Free Motion Quilting Thread Problem
I have a very basic sewing machine (Singer) and when I attempt to do free motion quilting the upper thread rips. I have a free motion foot, I set my stitch length to zero - and still, sometimes it rips right away, sometimes I manage to go as much as ten inches.
Do I need to get a better sewing machine? If yes - which one should I get?
First, let me say I'm sorry you're having problems. You just want to get down to free motion quilting and your sewing machine refuses to cooperate.
Before you do anything else, try the simplest thing first.
- Remove the thread spool and bobbin from your machine.
- Replace the needle with a new one.
- Now re-thread your sewing machine.

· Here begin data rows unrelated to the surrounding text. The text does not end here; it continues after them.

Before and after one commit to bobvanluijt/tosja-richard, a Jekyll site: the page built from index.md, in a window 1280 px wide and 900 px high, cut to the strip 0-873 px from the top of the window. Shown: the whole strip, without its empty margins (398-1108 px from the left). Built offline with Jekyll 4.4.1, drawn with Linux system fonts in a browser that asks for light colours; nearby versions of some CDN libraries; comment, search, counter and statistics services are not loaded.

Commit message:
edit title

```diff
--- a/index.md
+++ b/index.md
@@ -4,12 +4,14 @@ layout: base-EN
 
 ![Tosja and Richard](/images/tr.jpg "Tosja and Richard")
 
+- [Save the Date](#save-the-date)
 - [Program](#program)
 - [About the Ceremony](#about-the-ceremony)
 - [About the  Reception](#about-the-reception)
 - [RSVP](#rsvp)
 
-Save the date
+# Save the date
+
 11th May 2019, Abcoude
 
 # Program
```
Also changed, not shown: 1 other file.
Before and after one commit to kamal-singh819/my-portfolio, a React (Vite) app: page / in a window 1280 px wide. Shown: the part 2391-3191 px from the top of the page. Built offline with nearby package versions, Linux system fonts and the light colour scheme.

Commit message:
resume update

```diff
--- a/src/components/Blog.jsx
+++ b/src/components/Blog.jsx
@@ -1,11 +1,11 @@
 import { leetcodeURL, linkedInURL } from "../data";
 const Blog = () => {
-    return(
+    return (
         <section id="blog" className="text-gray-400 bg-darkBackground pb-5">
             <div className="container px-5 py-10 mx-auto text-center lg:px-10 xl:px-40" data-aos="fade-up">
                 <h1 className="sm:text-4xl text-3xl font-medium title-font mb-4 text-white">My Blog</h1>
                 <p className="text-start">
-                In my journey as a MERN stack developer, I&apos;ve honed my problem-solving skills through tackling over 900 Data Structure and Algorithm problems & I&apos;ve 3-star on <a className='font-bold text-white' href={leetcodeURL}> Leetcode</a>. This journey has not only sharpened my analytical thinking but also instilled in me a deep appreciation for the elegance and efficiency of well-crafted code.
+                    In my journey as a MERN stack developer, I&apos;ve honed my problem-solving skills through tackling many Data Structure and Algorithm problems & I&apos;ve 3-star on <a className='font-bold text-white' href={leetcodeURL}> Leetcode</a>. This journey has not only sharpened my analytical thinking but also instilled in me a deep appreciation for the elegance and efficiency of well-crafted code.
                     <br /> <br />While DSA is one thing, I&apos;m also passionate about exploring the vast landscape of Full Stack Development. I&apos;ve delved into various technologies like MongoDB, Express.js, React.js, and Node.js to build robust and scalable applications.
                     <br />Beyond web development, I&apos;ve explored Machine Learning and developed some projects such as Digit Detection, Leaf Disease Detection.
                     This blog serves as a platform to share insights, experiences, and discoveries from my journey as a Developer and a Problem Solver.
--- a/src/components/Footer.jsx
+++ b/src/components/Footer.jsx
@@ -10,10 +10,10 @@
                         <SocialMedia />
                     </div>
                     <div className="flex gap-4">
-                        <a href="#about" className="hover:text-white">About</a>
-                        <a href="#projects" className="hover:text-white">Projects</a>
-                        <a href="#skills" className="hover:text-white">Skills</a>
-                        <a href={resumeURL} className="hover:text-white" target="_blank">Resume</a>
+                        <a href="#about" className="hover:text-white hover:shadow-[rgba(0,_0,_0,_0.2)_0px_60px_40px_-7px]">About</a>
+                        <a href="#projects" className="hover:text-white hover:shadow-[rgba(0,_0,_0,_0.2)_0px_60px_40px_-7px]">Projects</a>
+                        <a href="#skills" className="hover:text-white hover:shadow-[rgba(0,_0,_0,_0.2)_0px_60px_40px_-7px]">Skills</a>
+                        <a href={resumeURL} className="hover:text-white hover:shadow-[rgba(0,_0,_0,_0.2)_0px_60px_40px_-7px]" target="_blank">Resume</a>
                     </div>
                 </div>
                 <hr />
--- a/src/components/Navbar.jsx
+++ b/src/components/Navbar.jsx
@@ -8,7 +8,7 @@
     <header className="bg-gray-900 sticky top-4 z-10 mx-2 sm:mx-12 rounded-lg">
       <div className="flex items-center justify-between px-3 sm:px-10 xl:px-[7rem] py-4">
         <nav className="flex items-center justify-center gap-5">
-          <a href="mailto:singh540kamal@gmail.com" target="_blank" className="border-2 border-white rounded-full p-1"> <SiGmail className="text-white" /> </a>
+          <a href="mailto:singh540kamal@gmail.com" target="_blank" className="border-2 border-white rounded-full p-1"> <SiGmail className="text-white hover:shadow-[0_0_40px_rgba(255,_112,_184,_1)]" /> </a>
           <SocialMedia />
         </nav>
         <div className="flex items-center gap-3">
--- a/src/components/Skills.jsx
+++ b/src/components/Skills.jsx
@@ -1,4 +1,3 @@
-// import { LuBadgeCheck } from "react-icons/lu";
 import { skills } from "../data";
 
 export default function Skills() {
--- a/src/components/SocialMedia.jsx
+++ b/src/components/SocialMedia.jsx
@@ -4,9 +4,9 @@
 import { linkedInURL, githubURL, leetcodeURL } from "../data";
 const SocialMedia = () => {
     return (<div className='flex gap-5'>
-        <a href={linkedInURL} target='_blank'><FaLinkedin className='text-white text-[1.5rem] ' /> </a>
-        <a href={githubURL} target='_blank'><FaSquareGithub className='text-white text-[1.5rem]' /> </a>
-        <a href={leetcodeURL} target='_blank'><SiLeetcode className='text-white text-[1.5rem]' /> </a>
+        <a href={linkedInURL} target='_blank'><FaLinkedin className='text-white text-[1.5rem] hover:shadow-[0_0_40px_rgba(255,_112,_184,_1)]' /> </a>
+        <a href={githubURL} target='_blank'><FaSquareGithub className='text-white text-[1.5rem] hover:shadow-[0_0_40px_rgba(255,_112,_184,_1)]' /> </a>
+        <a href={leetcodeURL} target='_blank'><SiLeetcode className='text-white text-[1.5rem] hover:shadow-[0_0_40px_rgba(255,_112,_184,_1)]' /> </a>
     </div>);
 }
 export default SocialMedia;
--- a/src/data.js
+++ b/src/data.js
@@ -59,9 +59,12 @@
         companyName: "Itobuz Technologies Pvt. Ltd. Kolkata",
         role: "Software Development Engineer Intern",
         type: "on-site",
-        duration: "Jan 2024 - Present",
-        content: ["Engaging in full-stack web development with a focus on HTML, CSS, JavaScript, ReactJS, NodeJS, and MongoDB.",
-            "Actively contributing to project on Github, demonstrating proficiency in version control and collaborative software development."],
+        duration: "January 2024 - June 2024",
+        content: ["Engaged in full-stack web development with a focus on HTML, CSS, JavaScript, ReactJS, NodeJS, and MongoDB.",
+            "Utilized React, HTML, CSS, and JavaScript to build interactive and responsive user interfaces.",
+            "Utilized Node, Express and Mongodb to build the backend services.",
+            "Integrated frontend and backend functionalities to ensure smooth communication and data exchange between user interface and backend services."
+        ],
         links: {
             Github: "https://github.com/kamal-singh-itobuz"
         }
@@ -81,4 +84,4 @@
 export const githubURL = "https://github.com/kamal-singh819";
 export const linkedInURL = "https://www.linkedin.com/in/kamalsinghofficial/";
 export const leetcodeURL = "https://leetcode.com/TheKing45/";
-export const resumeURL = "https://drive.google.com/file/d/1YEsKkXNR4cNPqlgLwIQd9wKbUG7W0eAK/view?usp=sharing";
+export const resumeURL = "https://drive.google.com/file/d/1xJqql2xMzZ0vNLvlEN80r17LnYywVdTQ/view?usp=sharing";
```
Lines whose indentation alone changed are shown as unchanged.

- Make sure the feed dogs are lowered.
I admit, that sounds so elementary, yet many times, I've missed a guide or gotten the thread wrapped around the uptake arm in my haste. It's worth a try.
I am assuming that when you say your thread 'rips' that it is breaking. There are a couple of things to consider.
When Thread Shreds
If your thread is shredding, it'll be real fuzzy on the ends. This indicates your thread is being roughed up somewhere. You should be able to see the thread start to shred as you stitch.
I would suspect that either the eye of the needle is too small or there is a burr on your throat plate. The easiest, cheapest thing to do is change to the next size larger needle. (I like Schmetz's Microtex Sharps for machine quilting.)
For a burr or nick on the throat plate, you may be able to polish or sand it off with crocus cloth, but the results can be questionable. You may need to purchase a new plate. If the thread always breaks when you quilt in one direction, I'd be leaning towards a burr. These burrs or nicks happen when the needle strikes the throat plate as you are sewing.
When Thread Snaps
If your thread literally snaps as you stitch, that points to the needle tension being too
If you are using a monofilament thread, you'll need to reduce the needle tension adjustment to offset the tension this stretchy thread adds as you stitch. I usually reduce my thread tension by 2 whole numbers for monofilament thread and then test on a practice quit sandwich.
Using two different types of thread, one for the needle and another for the bobbin, usually requires a tension adjustment.
If the thread spool has a nick or cut in its top...make sure this is on the right side on a horizontal spool pin so that the thread doesn't catch in the nick.
Make sure that the thread path is clear. If you've used a free standing metal thread stand, make sure that the thread hasn't looped around the holder.
With your machine threaded and the presser UP, pull the needle thread through the needle. Because the tension disks are NOT engaged at this point, you should be able to easily pull the thread through. If your thread has wrapped around something or gotten caught on the spool, you'll feel the drag or resistance.
One Last Possibility
Change to a completely new spool of thread. I've had types of thread that my machine just doesn't like. My quilting bee mates have had similar experiences.
Do You Need a New Machine?
It really does sound like a tension issue...too much tension is somehow being applied to the needle thread, so I don't think you NEED a new machine. If you were experiencing other problems while PIECING, then that would effect my answer.
However, if you do decide a new one is right for you, instead of recommending a particular machine, I will point you to the following pages on the website:
Both contain information to help you choose the features you'll want on a new machine and what quilters, just like you think about them.
To my readers, if you have suggestions, please do share via the "add your comment" link below! Thank you.
Good luck to you. I hope some of this information has been of help.